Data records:
====
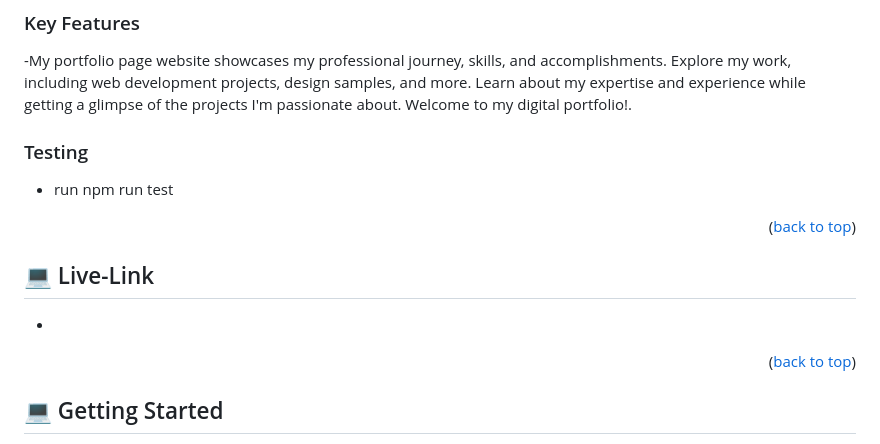
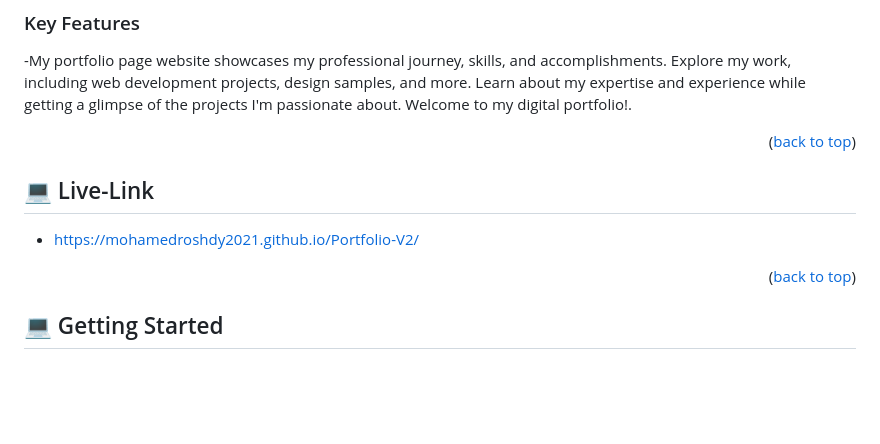
Before and after one commit to MohamedRoshdy2021/Portfolio-V2, a Markdown page: README.md, the part around the change. GitHub-like rendering; blank space fills up the shorter version.

```diff
--- a/README.md
+++ b/README.md
@@ -54,15 +54,11 @@
 
 -My portfolio page website showcases my professional journey, skills, and accomplishments. Explore my work, including web development projects, design samples, and more. Learn about my expertise and experience while getting a glimpse of the projects I'm passionate about. Welcome to my digital portfolio!.
 
-### Testing <a name="Testing"></a>
-
-- run npm run test
-
 <p align="right">(<a href="#readme-top">back to top</a>)</p>
 
 ## 💻 Live-Link <a name="Live-Link"></a>
 
--
+- https://mohamedroshdy2021.github.io/Portfolio-V2/
 
 <p align="right">(<a href="#readme-top">back to top</a>)</p>
 
```
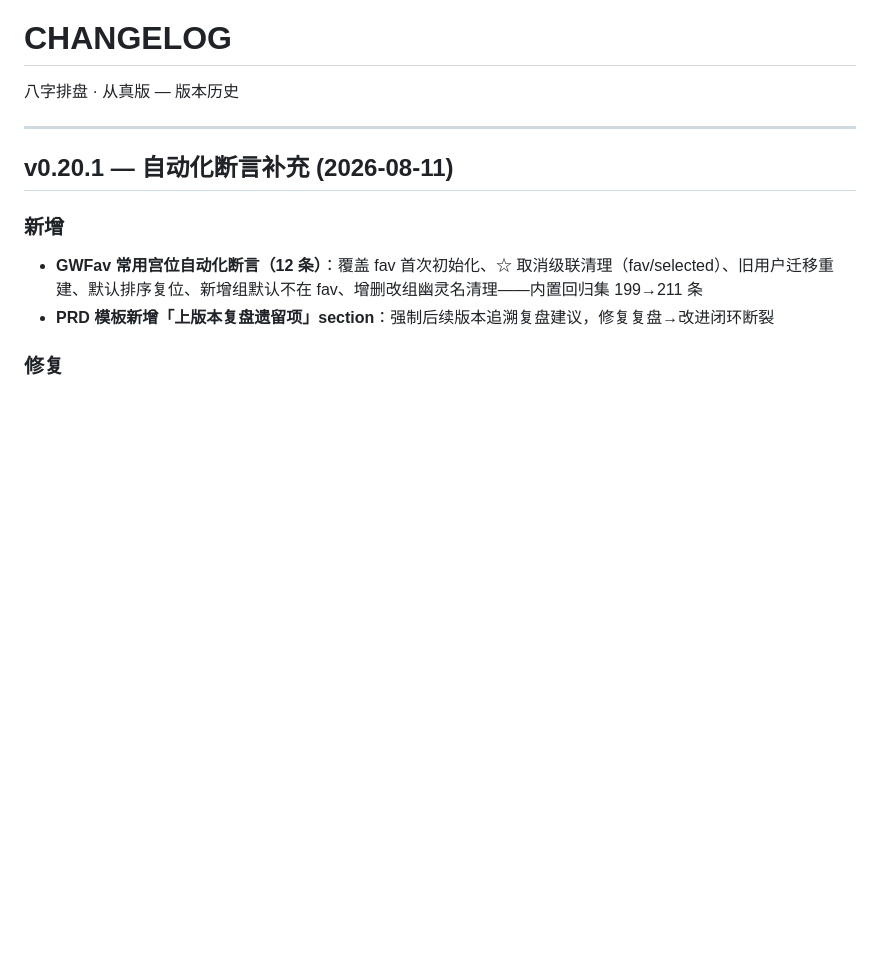
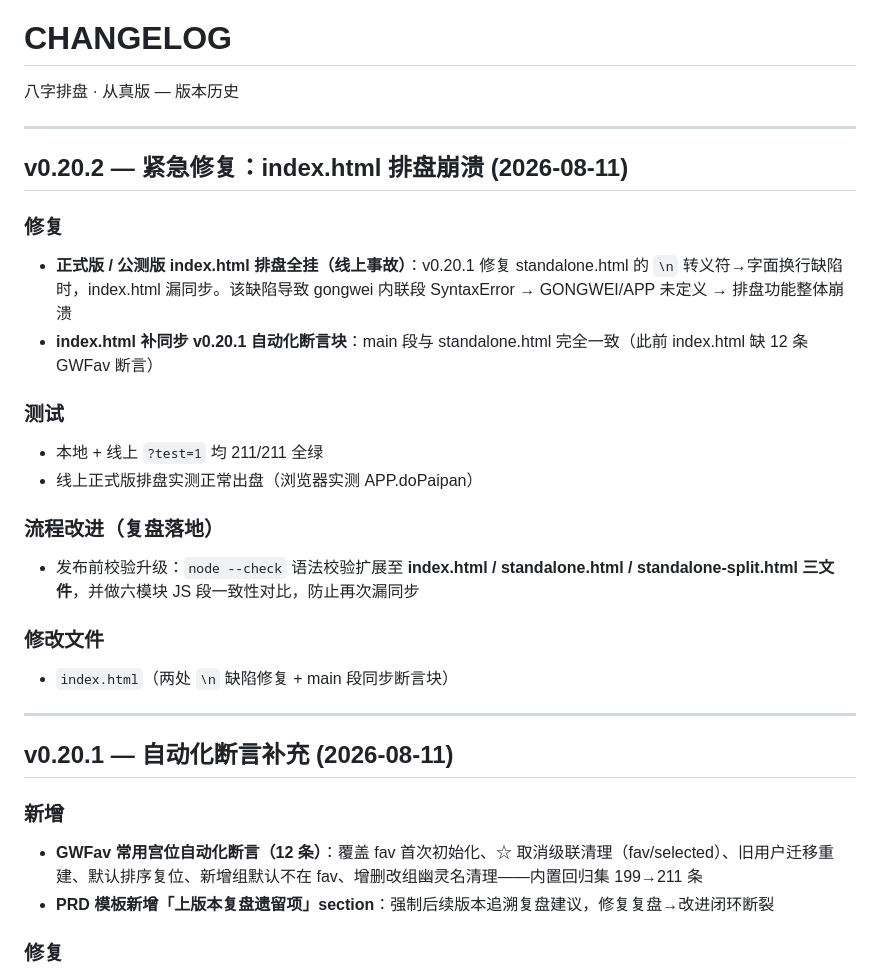
Before and after one commit to bangshun2025/bazi-paipan, a Markdown page: CHANGELOG.md, the part around the change. GitHub-like rendering; blank space fills up the shorter version.

Commit message:
docs: CHANGELOG 记录 v0.20.2 紧急修复（index.html 排盘崩溃）

```diff
--- a/CHANGELOG.md
+++ b/CHANGELOG.md
@@ -1,6 +1,24 @@
 # CHANGELOG
 
 八字排盘 · 从真版 — 版本历史
+
+---
+
+## v0.20.2 — 紧急修复：index.html 排盘崩溃 (2026-08-11)
+
+### 修复
+- **正式版 / 公测版 index.html 排盘全挂（线上事故）**：v0.20.1 修复 standalone.html 的 `\n` 转义符→字面换行缺陷时，index.html 漏同步。该缺陷导致 gongwei 内联段 SyntaxError → GONGWEI/APP 未定义 → 排盘功能整体崩溃
+- **index.html 补同步 v0.20.1 自动化断言块**：main 段与 standalone.html 完全一致（此前 index.html 缺 12 条 GWFav 断言）
+
+### 测试
+- 本地 + 线上 `?test=1` 均 211/211 全绿
+- 线上正式版排盘实测正常出盘（浏览器实测 APP.doPaipan）
+
+### 流程改进（复盘落地）
+- 发布前校验升级：`node --check` 语法校验扩展至 **index.html / standalone.html / standalone-split.html 三文件**，并做六模块 JS 段一致性对比，防止再次漏同步
+
+### 修改文件
+- `index.html`（两处 `\n` 缺陷修复 + main 段同步断言块）
 
 ---
 
```
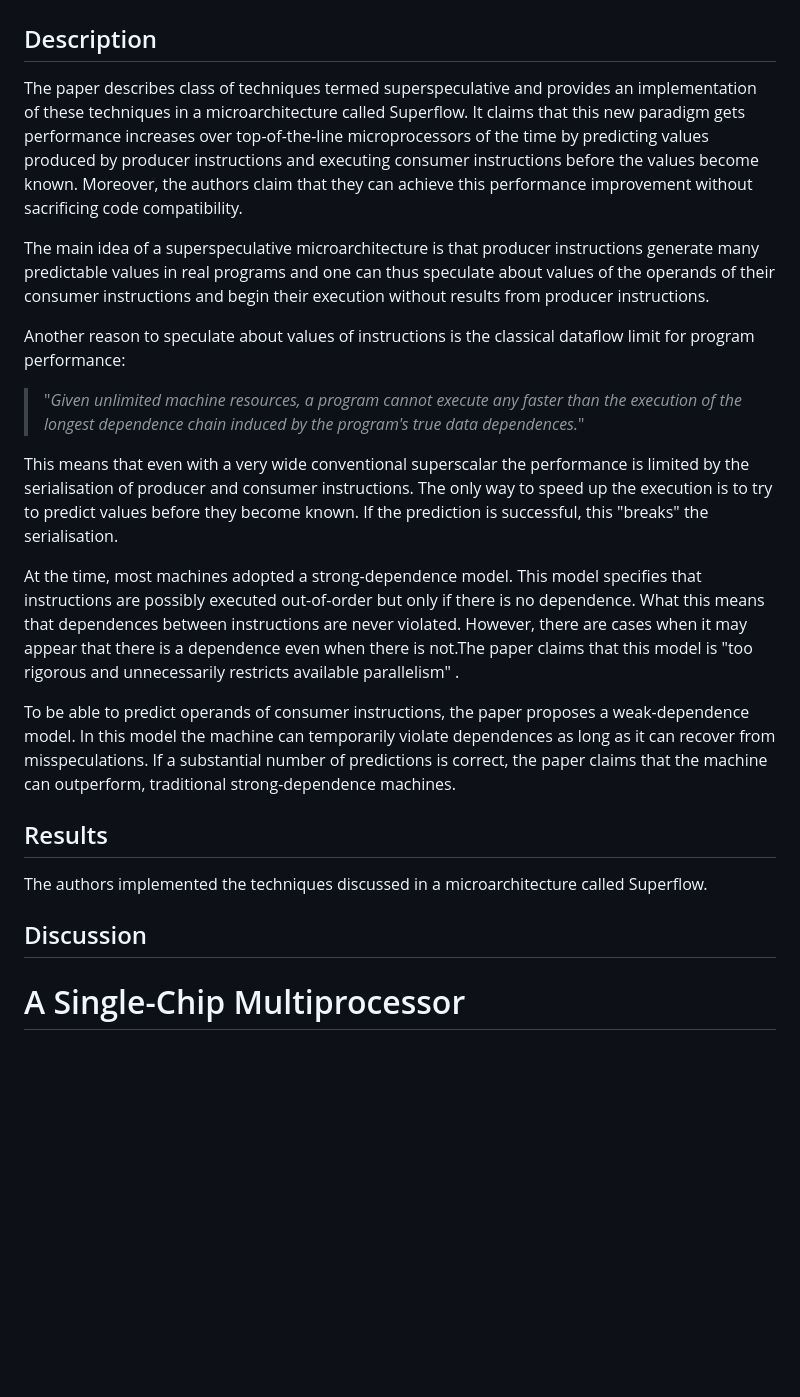
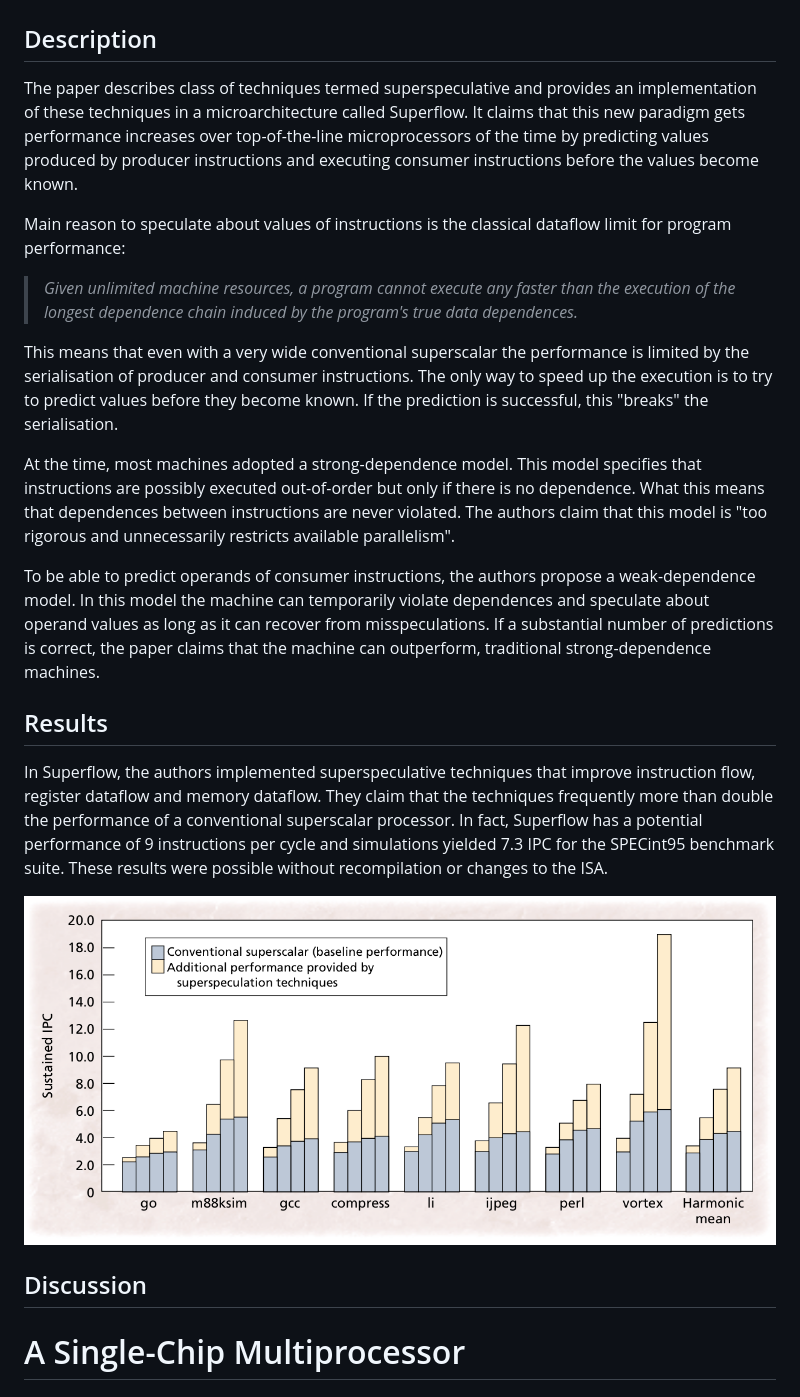
Before and after one commit to mrknmc/ug4, a Markdown page: pa1/report.md, the part around the change. Drawn GitHub-style; pictures changed too: pa1/benchmarks.png (added); blank space fills up the shorter version.

Commit message:
wrote intro and results

```diff
--- a/pa1/report.md
+++ b/pa1/report.md
@@ -8,25 +8,27 @@ abstract: 'Paper C: "Superspeculative Microarchitecture for Beyond AD 2000", M.
 
 ## Description
 
-The paper describes class of techniques termed superspeculative and provides an implementation of these techniques in a microarchitecture called Superflow. It claims that this new paradigm gets performance increases over top-of-the-line microprocessors of the time by predicting values produced by producer instructions and executing consumer instructions before the values become known. Moreover, the authors claim that they can achieve this performance improvement without sacrificing code compatibility.
+The paper describes class of techniques termed superspeculative and provides an implementation of these techniques in a microarchitecture called Superflow. It claims that this new paradigm gets performance increases over top-of-the-line microprocessors of the time by predicting values produced by producer instructions and executing consumer instructions before the values become known.
 
-The main idea of a superspeculative microarchitecture is that producer instructions generate many predictable values in real programs and one can thus speculate about values of the operands of their consumer instructions and begin their execution without results from producer instructions.
+Main reason to speculate about values of instructions is the classical dataflow limit for program performance:
 
-Another reason to speculate about values of instructions is the classical dataflow limit for program performance:
-
- > "_Given unlimited machine resources, a program cannot execute any faster than the execution of the longest dependence chain induced by the program's true data dependences._"
+ > _Given unlimited machine resources, a program cannot execute any faster than the execution of the longest dependence chain induced by the program's true data dependences._
 
 This means that even with a very wide conventional superscalar the performance is limited by the serialisation of producer and consumer instructions. The only way to speed up the execution is to try to predict values before they become known. If the prediction is successful, this "breaks" the serialisation.
 
-At the time, most machines adopted a strong-dependence model. This model specifies that instructions are possibly executed out-of-order but only if there is no dependence. What this means that dependences between instructions are never violated. However, there are cases when it may appear that there is a dependence even when there is not.The paper claims that this model is "too rigorous and unnecessarily restricts available parallelism" <!-- quote? -->.
+At the time, most machines adopted a strong-dependence model. This model specifies that instructions are possibly executed out-of-order but only if there is no dependence. What this means that dependences between instructions are never violated. The authors claim that this model is "too rigorous and unnecessarily restricts available parallelism".
 
-To be able to predict operands of consumer instructions, the paper proposes a weak-dependence model. In this model the machine can temporarily violate dependences as long as it can recover from misspeculations. If a substantial number of predictions is correct, the paper claims that the machine can outperform, traditional strong-dependence machines.
+To be able to predict operands of consumer instructions, the authors propose a weak-dependence model. In this model the machine can temporarily violate dependences and speculate about operand values as long as it can recover from misspeculations. If a substantial number of predictions is correct, the paper claims that the machine can outperform, traditional strong-dependence machines.
 
 ## Results
 
-The authors implemented the techniques discussed in a microarchitecture called Superflow.
+In Superflow, the authors implemented superspeculative techniques that improve instruction flow, register dataflow and memory dataflow. They claim that the techniques frequently more than double the performance of a conventional superscalar processor. In fact, Superflow has a potential performance of 9 instructions per cycle and simulations yielded 7.3 IPC for the SPECint95 benchmark suite. These results were possible without recompilation or changes to the ISA.
+
+![Benchmarks \label{benchmarks}](benchmarks.png "Benchmarks")
 
 ## Discussion
+
+
 
 # A Single-Chip Multiprocessor
 
```
Also changed, not shown: 2 other files.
====
Your answer must be a verbatim copy of the entries above, with no images included.

#### ANSWER TO THIS EXERCISE:
Before and after one commit to MohamedRoshdy2021/Portfolio-V2, a Markdown page: README.md, the part around the change. GitHub-like rendering; blank space fills up the shorter version.

```diff
--- a/README.md
+++ b/README.md
@@ -54,15 +54,11 @@
 
 -My portfolio page website showcases my professional journey, skills, and accomplishments. Explore my work, including web development projects, design samples, and more. Learn about my expertise and experience while getting a glimpse of the projects I'm passionate about. Welcome to my digital portfolio!.
 
-### Testing <a name="Testing"></a>
-
-- run npm run test
-
 <p align="right">(<a href="#readme-top">back to top</a>)</p>
 
 ## 💻 Live-Link <a name="Live-Link"></a>
 
--
+- https://mohamedroshdy2021.github.io/Portfolio-V2/
 
 <p align="right">(<a href="#readme-top">back to top</a>)</p>
 
```
Before and after one commit to bangshun2025/bazi-paipan, a Markdown page: CHANGELOG.md, the part around the change. GitHub-like rendering; blank space fills up the shorter version.

Commit message:
docs: CHANGELOG 记录 v0.20.2 紧急修复（index.html 排盘崩溃）

```diff
--- a/CHANGELOG.md
+++ b/CHANGELOG.md
@@ -1,6 +1,24 @@
 # CHANGELOG
 
 八字排盘 · 从真版 — 版本历史
+
+---
+
+## v0.20.2 — 紧急修复：index.html 排盘崩溃 (2026-08-11)
+
+### 修复
+- **正式版 / 公测版 index.html 排盘全挂（线上事故）**：v0.20.1 修复 standalone.html 的 `\n` 转义符→字面换行缺陷时，index.html 漏同步。该缺陷导致 gongwei 内联段 SyntaxError → GONGWEI/APP 未定义 → 排盘功能整体崩溃
+- **index.html 补同步 v0.20.1 自动化断言块**：main 段与 standalone.html 完全一致（此前 index.html 缺 12 条 GWFav 断言）
+
+### 测试
+- 本地 + 线上 `?test=1` 均 211/211 全绿
+- 线上正式版排盘实测正常出盘（浏览器实测 APP.doPaipan）
+
+### 流程改进（复盘落地）
+- 发布前校验升级：`node --check` 语法校验扩展至 **index.html / standalone.html / standalone-split.html 三文件**，并做六模块 JS 段一致性对比，防止再次漏同步
+
+### 修改文件
+- `index.html`（两处 `\n` 缺陷修复 + main 段同步断言块）
 
 ---
 
```
Before and after one commit to mrknmc/ug4, a Markdown page: pa1/report.md, the part around the change. Drawn GitHub-style; pictures changed too: pa1/benchmarks.png (added); blank space fills up the shorter version.

Commit message:
wrote intro and results

```diff
--- a/pa1/report.md
+++ b/pa1/report.md
@@ -8,25 +8,27 @@ abstract: 'Paper C: "Superspeculative Microarchitecture for Beyond AD 2000", M.
 
 ## Description
 
-The paper describes class of techniques termed superspeculative and provides an implementation of these techniques in a microarchitecture called Superflow. It claims that this new paradigm gets performance increases over top-of-the-line microprocessors of the time by predicting values produced by producer instructions and executing consumer instructions before the values become known. Moreover, the authors claim that they can achieve this performance improvement without sacrificing code compatibility.
+The paper describes class of techniques termed superspeculative and provides an implementation of these techniques in a microarchitecture called Superflow. It claims that this new paradigm gets performance increases over top-of-the-line microprocessors of the time by predicting values produced by producer instructions and executing consumer instructions before the values become known.
 
-The main idea of a superspeculative microarchitecture is that producer instructions generate many predictable values in real programs and one can thus speculate about values of the operands of their consumer instructions and begin their execution without results from producer instructions.
+Main reason to speculate about values of instructions is the classical dataflow limit for program performance:
 
-Another reason to speculate about values of instructions is the classical dataflow limit for program performance:
-
- > "_Given unlimited machine resources, a program cannot execute any faster than the execution of the longest dependence chain induced by the program's true data dependences._"
+ > _Given unlimited machine resources, a program cannot execute any faster than the execution of the longest dependence chain induced by the program's true data dependences._
 
 This means that even with a very wide conventional superscalar the performance is limited by the serialisation of producer and consumer instructions. The only way to speed up the execution is to try to predict values before they become known. If the prediction is successful, this "breaks" the serialisation.
 
-At the time, most machines adopted a strong-dependence model. This model specifies that instructions are possibly executed out-of-order but only if there is no dependence. What this means that dependences between instructions are never violated. However, there are cases when it may appear that there is a dependence even when there is not.The paper claims that this model is "too rigorous and unnecessarily restricts available parallelism" <!-- quote? -->.
+At the time, most machines adopted a strong-dependence model. This model specifies that instructions are possibly executed out-of-order but only if there is no dependence. What this means that dependences between instructions are never violated. The authors claim that this model is "too rigorous and unnecessarily restricts available parallelism".
 
-To be able to predict operands of consumer instructions, the paper proposes a weak-dependence model. In this model the machine can temporarily violate dependences as long as it can recover from misspeculations. If a substantial number of predictions is correct, the paper claims that the machine can outperform, traditional strong-dependence machines.
+To be able to predict operands of consumer instructions, the authors propose a weak-dependence model. In this model the machine can temporarily violate dependences and speculate about operand values as long as it can recover from misspeculations. If a substantial number of predictions is correct, the paper claims that the machine can outperform, traditional strong-dependence machines.
 
 ## Results
 
-The authors implemented the techniques discussed in a microarchitecture called Superflow.
+In Superflow, the authors implemented superspeculative techniques that improve instruction flow, register dataflow and memory dataflow. They claim that the techniques frequently more than double the performance of a conventional superscalar processor. In fact, Superflow has a potential performance of 9 instructions per cycle and simulations yielded 7.3 IPC for the SPECint95 benchmark suite. These results were possible without recompilation or changes to the ISA.
+
+![Benchmarks \label{benchmarks}](benchmarks.png "Benchmarks")
 
 ## Discussion
+
+
 
 # A Single-Chip Multiprocessor
 
```
Also changed, not shown: 2 other files.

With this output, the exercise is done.